Content starts

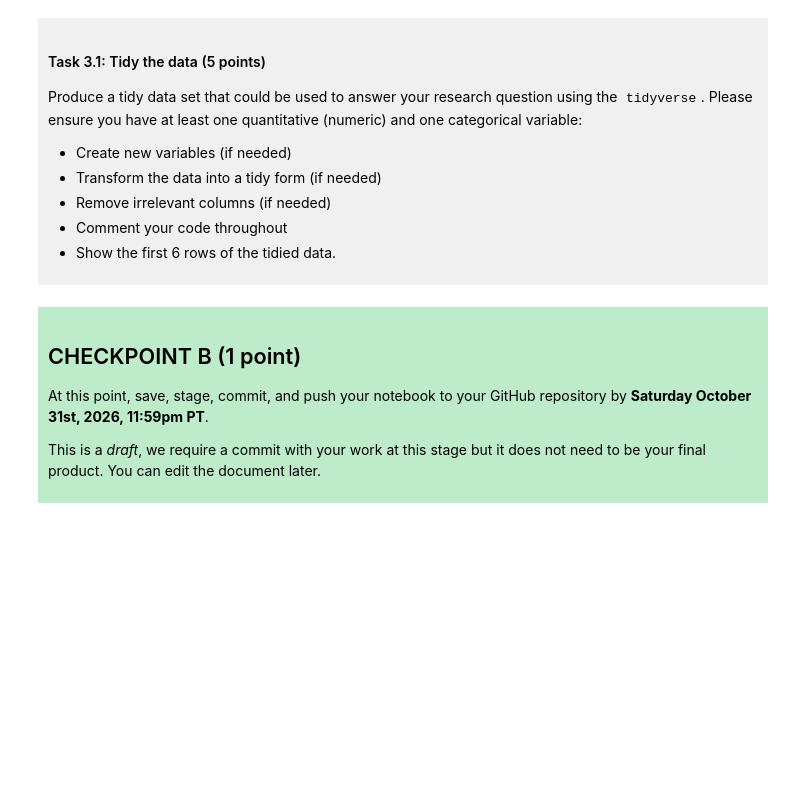
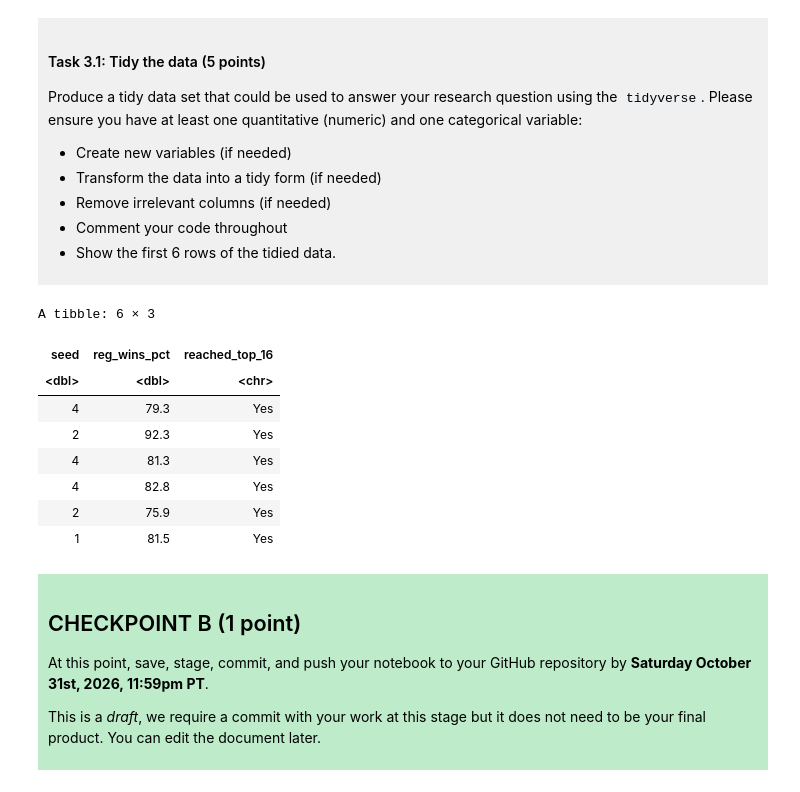
Before and after one commit to chloesieto/dsci-100-project-chloe-sieto, a Jupyter notebook: dsci-100-project-notebook.ipynb, the cells around one changed output. Saved outputs shown, nothing was run; the diff lists cells and outputs as text; code cells hidden in the pictures; blank space fills up the shorter version.

```diff
--- a/dsci-100-project-notebook.ipynb
+++ b/dsci-100-project-notebook.ipynb
@@ -189,7 +222,50 @@ Produce a tidy data set that could be used to answer your research question usin
 
 </div>
 # %%
-### EDIT THIS CODE CELL ###
+tidy_basketball_data <- basketball_data |>
+    #Selects/keeps columns that are needed: seed, reg_wins_pct (regional-season win percentage), tourney_finish (Tournament finish)
+    select(seed, reg_wins_pct, tourney_finish) |>
+    #Remove rows with missing values
+    drop_na(seed, reg_wins_pct, tourney_finish)|>
+    #Convert seed to numeric
+    mutate(seed = as.numeric(seed))
+
+#Keep/classify teams that reached top 16 (sweet sixteen)
+reached <- tidy_basketball_data |>
+    #Filters for teams that reached top 16
+    filter(tourney_finish == "top_16_loss" |
+           tourney_finish == "top_8_loss"|
+           tourney_finish == "top_4_loss"|
+           tourney_finish == "top_2_loss"|
+           tourney_finish == "champ") |>
+    #Make a column for wether or not a team reaches top 16
+    mutate(reached_top_16 = "Yes")
+
+#Keep/classify teams that were eliminated before top 16 (sweet sixteen)
+not_reached <- tidy_basketball_data |>
+    #Filters for teams that did not reach top 16
+    filter(tourney_finish == "first_round_loss" |
+           tourney_finish == "second_round_loss"|
+           tourney_finish == "opening_round_loss")|>
+    #Make a column for wether or not a team reaches top 16
+    mutate(reached_top_16 = "No")
+
+#Combine the two columns (reached and not_reached) into one column in tidy_basketball_data
+tidy_basketball_data <- bind_rows(reached, not_reached)|>
+    #Select the columns we want seed, reg_wins_pct (regional-season win percentage), reached_top_16
+    select(seed, reg_wins_pct, reached_top_16)
+
+head(tidy_basketball_data)
+# %% [output]
+A tibble: 6 × 3
+| seed | reg_wins_pct | reached_top_16 |
+| <dbl> | <dbl> | <chr> |
+| 4 | 79.3 | Yes |
+| 2 | 92.3 | Yes |
+| 4 | 81.3 | Yes |
+| 4 | 82.8 | Yes |
+| 2 | 75.9 | Yes |
+| 1 | 81.5 | Yes |
 # %% [markdown]
 <div style="background-color: #beebca; padding: 10px;">
 
```
Also changed, not shown: parts of 3 cells of this notebook.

Content ends

What the task asks => Would you reproduce the lines above exactly, without carrying over the pictures?

Result for this exercise =>
Before and after one commit to chloesieto/dsci-100-project-chloe-sieto, a Jupyter notebook: dsci-100-project-notebook.ipynb, the cells around one changed output. Saved outputs shown, nothing was run; the diff lists cells and outputs as text; code cells hidden in the pictures; blank space fills up the shorter version.

```diff
--- a/dsci-100-project-notebook.ipynb
+++ b/dsci-100-project-notebook.ipynb
@@ -189,7 +222,50 @@ Produce a tidy data set that could be used to answer your research question usin
 
 </div>
 # %%
-### EDIT THIS CODE CELL ###
+tidy_basketball_data <- basketball_data |>
+    #Selects/keeps columns that are needed: seed, reg_wins_pct (regional-season win percentage), tourney_finish (Tournament finish)
+    select(seed, reg_wins_pct, tourney_finish) |>
+    #Remove rows with missing values
+    drop_na(seed, reg_wins_pct, tourney_finish)|>
+    #Convert seed to numeric
+    mutate(seed = as.numeric(seed))
+
+#Keep/classify teams that reached top 16 (sweet sixteen)
+reached <- tidy_basketball_data |>
+    #Filters for teams that reached top 16
+    filter(tourney_finish == "top_16_loss" |
+           tourney_finish == "top_8_loss"|
+           tourney_finish == "top_4_loss"|
+           tourney_finish == "top_2_loss"|
+           tourney_finish == "champ") |>
+    #Make a column for wether or not a team reaches top 16
+    mutate(reached_top_16 = "Yes")
+
+#Keep/classify teams that were eliminated before top 16 (sweet sixteen)
+not_reached <- tidy_basketball_data |>
+    #Filters for teams that did not reach top 16
+    filter(tourney_finish == "first_round_loss" |
+           tourney_finish == "second_round_loss"|
+           tourney_finish == "opening_round_loss")|>
+    #Make a column for wether or not a team reaches top 16
+    mutate(reached_top_16 = "No")
+
+#Combine the two columns (reached and not_reached) into one column in tidy_basketball_data
+tidy_basketball_data <- bind_rows(reached, not_reached)|>
+    #Select the columns we want seed, reg_wins_pct (regional-season win percentage), reached_top_16
+    select(seed, reg_wins_pct, reached_top_16)
+
+head(tidy_basketball_data)
+# %% [output]
+A tibble: 6 × 3
+| seed | reg_wins_pct | reached_top_16 |
+| <dbl> | <dbl> | <chr> |
+| 4 | 79.3 | Yes |
+| 2 | 92.3 | Yes |
+| 4 | 81.3 | Yes |
+| 4 | 82.8 | Yes |
+| 2 | 75.9 | Yes |
+| 1 | 81.5 | Yes |
 # %% [markdown]
 <div style="background-color: #beebca; padding: 10px;">
 
```
Also changed, not shown: parts of 3 cells of this notebook.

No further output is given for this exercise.